Posted 12 June
Stylish science puzzler Splice coming soon to PS3
Hey PlayStation gamers! Nikko from Cipher Prime here. We’re super excited and honoured to announce that Splice our award-winning, experimental and artistic puzzler is making its way to the PSN for the PS3!
Splice has been showcased in the 2012 PAX 10 Selection and was a Finalist at IndieCade 2012. This year, Splice is part of the PlayStation booth at E3!
Splice was born in a fever dream that designer Dain Saint had on a flight back from a previous IndieCade. The goal of Splice is to rearrange binary branchings of cells to match the target outline of each puzzle (or “strand”) within a limited number of moves (called “splices”). You’re able to reverse time and scrub forward again to step through your simulations. The game consists of more than 70 puzzles, introducing special types of nodes and new mechanics over the course of the gameplay. Keep in mind, the key to success is exploration and experimentation.

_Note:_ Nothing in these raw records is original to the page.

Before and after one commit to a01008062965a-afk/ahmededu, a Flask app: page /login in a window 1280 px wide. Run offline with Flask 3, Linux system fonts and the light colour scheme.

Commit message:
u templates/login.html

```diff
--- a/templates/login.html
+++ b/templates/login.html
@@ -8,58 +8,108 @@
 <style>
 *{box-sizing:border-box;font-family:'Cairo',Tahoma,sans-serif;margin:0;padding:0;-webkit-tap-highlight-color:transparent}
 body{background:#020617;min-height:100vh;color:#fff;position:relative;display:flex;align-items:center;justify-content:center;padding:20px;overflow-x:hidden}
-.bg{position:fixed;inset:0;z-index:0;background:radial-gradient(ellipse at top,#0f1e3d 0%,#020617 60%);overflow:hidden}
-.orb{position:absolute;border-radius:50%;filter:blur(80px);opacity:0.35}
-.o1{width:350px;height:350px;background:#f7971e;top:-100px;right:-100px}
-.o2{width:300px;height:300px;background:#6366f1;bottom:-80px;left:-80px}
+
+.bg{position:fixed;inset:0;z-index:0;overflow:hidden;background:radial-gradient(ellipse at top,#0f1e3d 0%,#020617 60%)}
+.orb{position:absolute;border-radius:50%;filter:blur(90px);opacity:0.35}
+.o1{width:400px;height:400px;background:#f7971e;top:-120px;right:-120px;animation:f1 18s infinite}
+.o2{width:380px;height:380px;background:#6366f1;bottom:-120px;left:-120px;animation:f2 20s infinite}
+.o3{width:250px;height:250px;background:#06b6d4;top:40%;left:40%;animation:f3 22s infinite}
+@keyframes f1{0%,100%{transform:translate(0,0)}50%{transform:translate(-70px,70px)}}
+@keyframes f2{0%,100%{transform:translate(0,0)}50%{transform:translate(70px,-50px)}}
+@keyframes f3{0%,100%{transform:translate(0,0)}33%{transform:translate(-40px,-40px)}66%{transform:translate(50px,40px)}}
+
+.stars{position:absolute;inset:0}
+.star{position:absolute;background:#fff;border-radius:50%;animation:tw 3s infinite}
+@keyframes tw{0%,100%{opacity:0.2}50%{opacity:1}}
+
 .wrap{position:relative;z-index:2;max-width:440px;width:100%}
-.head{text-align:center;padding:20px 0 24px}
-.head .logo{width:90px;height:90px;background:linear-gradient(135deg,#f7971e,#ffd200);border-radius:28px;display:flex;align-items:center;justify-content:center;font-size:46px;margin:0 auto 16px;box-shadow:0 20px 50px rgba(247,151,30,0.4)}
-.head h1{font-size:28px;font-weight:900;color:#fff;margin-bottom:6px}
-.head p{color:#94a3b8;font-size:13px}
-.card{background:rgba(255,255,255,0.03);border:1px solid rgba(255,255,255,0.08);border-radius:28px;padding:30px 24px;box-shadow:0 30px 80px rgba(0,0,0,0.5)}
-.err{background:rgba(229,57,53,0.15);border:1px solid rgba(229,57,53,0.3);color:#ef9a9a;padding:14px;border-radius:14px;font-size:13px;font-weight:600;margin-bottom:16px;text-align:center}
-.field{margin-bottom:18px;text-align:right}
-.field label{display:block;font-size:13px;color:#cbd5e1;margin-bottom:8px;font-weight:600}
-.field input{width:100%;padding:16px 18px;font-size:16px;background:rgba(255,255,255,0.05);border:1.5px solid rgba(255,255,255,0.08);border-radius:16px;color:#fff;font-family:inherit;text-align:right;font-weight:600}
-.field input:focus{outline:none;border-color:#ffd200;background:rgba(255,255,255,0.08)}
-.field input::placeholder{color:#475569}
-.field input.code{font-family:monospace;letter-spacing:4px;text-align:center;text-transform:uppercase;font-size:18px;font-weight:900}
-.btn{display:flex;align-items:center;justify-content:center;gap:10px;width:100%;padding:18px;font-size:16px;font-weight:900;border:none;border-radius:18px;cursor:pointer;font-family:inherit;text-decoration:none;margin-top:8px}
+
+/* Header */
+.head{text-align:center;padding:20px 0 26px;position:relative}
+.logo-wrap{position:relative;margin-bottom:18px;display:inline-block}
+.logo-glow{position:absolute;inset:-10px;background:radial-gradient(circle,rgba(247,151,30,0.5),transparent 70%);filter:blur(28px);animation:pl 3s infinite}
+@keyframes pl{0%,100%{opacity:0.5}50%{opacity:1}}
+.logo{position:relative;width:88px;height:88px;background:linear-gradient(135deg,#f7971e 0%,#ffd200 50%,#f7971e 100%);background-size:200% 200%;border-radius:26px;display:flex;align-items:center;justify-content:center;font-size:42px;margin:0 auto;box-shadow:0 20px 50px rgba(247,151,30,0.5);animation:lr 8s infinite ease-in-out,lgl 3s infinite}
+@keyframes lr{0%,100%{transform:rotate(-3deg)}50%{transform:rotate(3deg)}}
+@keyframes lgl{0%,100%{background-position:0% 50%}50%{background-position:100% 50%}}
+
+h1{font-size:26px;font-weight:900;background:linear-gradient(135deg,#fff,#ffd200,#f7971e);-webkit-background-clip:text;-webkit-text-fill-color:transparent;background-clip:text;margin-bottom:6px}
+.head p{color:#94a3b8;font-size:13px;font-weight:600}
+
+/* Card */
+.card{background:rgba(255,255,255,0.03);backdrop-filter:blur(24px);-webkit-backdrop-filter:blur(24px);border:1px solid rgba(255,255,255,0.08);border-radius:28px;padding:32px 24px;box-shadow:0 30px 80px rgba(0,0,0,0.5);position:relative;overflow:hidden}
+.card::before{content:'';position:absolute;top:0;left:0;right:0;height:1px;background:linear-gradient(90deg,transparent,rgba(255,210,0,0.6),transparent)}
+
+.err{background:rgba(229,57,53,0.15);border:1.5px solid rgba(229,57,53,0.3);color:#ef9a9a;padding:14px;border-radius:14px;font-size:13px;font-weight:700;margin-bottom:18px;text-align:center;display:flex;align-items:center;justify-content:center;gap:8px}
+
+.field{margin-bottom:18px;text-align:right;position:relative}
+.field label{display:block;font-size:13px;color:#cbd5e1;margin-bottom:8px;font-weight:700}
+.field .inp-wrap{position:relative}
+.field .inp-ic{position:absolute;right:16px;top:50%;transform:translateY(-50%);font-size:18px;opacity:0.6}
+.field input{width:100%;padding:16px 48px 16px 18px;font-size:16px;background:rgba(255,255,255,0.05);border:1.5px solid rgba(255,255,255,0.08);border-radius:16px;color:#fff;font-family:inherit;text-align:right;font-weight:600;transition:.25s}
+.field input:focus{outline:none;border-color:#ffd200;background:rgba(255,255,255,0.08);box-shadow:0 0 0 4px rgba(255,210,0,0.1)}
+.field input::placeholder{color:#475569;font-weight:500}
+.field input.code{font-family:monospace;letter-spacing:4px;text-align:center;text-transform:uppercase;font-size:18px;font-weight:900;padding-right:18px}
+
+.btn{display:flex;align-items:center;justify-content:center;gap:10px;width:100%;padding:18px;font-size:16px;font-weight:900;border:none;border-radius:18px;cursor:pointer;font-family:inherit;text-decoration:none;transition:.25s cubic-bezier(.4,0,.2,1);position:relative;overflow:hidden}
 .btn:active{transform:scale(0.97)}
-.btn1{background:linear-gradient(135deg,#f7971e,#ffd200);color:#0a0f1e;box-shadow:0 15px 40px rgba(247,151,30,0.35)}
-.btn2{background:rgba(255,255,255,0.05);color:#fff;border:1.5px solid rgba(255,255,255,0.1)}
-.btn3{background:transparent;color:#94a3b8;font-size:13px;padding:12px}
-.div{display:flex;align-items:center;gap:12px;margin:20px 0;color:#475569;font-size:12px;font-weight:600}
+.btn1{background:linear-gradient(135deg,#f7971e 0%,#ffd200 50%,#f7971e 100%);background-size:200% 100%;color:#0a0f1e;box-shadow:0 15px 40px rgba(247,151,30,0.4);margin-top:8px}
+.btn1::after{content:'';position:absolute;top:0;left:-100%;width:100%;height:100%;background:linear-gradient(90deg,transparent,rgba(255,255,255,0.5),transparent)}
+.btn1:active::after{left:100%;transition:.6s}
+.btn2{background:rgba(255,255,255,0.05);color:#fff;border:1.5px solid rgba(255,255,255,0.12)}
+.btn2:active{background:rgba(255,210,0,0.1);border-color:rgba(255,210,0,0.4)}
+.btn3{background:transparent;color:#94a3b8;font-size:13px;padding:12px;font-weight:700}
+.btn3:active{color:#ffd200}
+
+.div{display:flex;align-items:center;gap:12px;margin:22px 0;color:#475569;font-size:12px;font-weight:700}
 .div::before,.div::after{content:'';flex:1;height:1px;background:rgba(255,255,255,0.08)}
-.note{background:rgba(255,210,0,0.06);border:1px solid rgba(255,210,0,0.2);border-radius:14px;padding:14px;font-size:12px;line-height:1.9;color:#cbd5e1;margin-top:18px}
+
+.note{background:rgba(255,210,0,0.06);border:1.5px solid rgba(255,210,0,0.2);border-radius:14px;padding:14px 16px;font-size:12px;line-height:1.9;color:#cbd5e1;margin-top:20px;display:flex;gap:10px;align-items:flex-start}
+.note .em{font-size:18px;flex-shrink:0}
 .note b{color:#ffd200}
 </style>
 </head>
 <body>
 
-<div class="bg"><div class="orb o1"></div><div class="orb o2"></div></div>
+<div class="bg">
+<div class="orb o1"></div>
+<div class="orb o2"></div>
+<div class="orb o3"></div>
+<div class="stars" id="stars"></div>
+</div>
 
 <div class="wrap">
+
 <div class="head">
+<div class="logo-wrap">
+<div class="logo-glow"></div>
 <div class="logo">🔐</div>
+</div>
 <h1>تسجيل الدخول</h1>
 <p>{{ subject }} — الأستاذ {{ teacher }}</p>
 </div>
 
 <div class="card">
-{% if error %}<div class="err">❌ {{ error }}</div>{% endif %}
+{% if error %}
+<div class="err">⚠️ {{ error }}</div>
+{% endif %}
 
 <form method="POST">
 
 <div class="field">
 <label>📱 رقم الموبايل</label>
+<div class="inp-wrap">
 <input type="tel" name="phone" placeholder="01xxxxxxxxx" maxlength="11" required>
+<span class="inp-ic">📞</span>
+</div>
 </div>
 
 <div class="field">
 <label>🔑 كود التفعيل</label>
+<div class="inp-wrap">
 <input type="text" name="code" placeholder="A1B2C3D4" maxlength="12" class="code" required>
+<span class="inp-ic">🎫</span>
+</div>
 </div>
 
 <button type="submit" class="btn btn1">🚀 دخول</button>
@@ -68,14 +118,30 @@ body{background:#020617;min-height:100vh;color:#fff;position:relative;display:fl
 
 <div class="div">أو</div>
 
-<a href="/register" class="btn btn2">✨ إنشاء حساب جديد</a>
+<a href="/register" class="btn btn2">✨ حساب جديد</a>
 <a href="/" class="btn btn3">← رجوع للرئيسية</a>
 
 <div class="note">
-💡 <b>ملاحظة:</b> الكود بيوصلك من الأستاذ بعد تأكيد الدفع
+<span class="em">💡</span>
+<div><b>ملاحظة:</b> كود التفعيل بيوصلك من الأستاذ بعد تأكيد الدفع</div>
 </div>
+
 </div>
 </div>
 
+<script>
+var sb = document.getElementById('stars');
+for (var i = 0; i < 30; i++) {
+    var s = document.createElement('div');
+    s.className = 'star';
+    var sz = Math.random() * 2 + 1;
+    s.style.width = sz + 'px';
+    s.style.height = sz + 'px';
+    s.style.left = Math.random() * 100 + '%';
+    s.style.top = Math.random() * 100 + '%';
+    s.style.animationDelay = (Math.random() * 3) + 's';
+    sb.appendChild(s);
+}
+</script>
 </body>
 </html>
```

Splice has a very ‘sciency’ and biological feel to it. No matter where you are in the game, it seems as though you’re looking through a microscope at microbes and particles suspended in fluid. This was the inspiration for much of the design for the game. We decided to keep the interface simple, minimalistic, and in most cases limited to iconography. When text is used, it’s highly stylized and integrated into the game environment.

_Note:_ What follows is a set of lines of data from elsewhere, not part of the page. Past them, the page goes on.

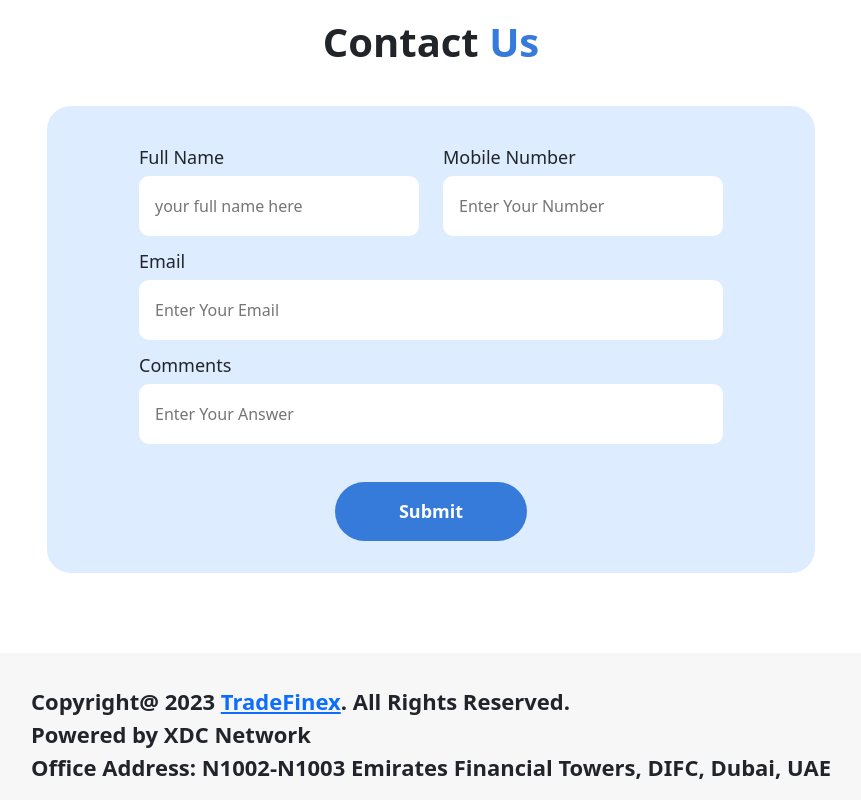
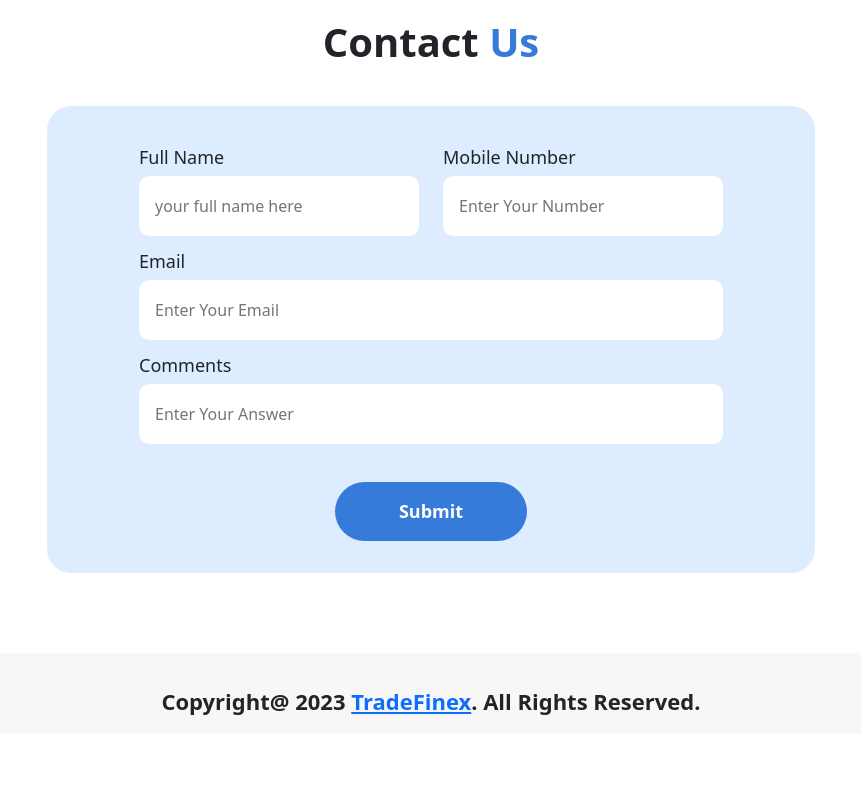
Before and after one commit to XinFinOrg/TradeFinTech, a React (Create React App) app: page / in a window 1280 px wide. Shown: the part 4092-4892 px from the top of the page, without its empty margins (209-1070 px from the left). After the commit the page ends 4826 px from the top, so only its background shows below. Built offline with nearby package versions, Linux system fonts and the light colour scheme.

Commit message:
removed office address

```diff
--- a/src/Pages/Home.js
+++ b/src/Pages/Home.js
@@ -280,8 +280,7 @@ const Home = () => {
       {/* footer */}
 
       <div className="footer">
-        <p>Copyright@ 2023 <a href = "https://www.tradefinex.org/" target="_blank">TradeFinex</a>. All Rights Reserved.
-        <br></br>Powered by XDC Network<br></br>Office Address: N1002-N1003 Emirates Financial Towers, DIFC, Dubai, UAE</p>
+        <p>Copyright@ 2023 <a href = "https://www.tradefinex.org/" target="_blank">TradeFinex</a>. All Rights Reserved.</p>
       </div>
     </div>
   );
```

These sorts of visuals are very characteristic of the design stylings of our creative director, Will Stallwood. We initially mocked up a ton of ideas for the interface, and then one by one removed elements that weren’t absolutely necessary for the gameplay. If it didn’t add to the theme or support functionality in some fundamental way, it was out.
We use this same process of design by subtraction for most of our games. We end up with a more elegant product and a more usable interface; one that doesn’t distract the user from the gaming experience. The HUD interface in Splice, for instance, disappears from the edges of perception. This allows the player to focus on the strand being solved, drawing the player further into the gameplay.
The soundtrack to Splice, composed by Dain Saint, is also a key part of the immersion. For a long time we tested the gameplay without it, and as a result fumbled with the design a bit. As soon as we added in the initial track, there was an immediate tonal shift to the game. The tranquil music becomes a welcome break from the challenge of some of the more difficult puzzles. It also brought harmony and helped serve as another guiding line for the game’s look and feel. There are eleven tracks in total, one for each sequence of strands.
If you like puzzles, and are intrigued by games that deviate from the norm, Splice might be the game for you. We’re aiming for a late summer to early fall release on the PSN. The game is single player and might even feature PlayStation Move support. We hope you’re as excited as we are to see Splice on the PS3.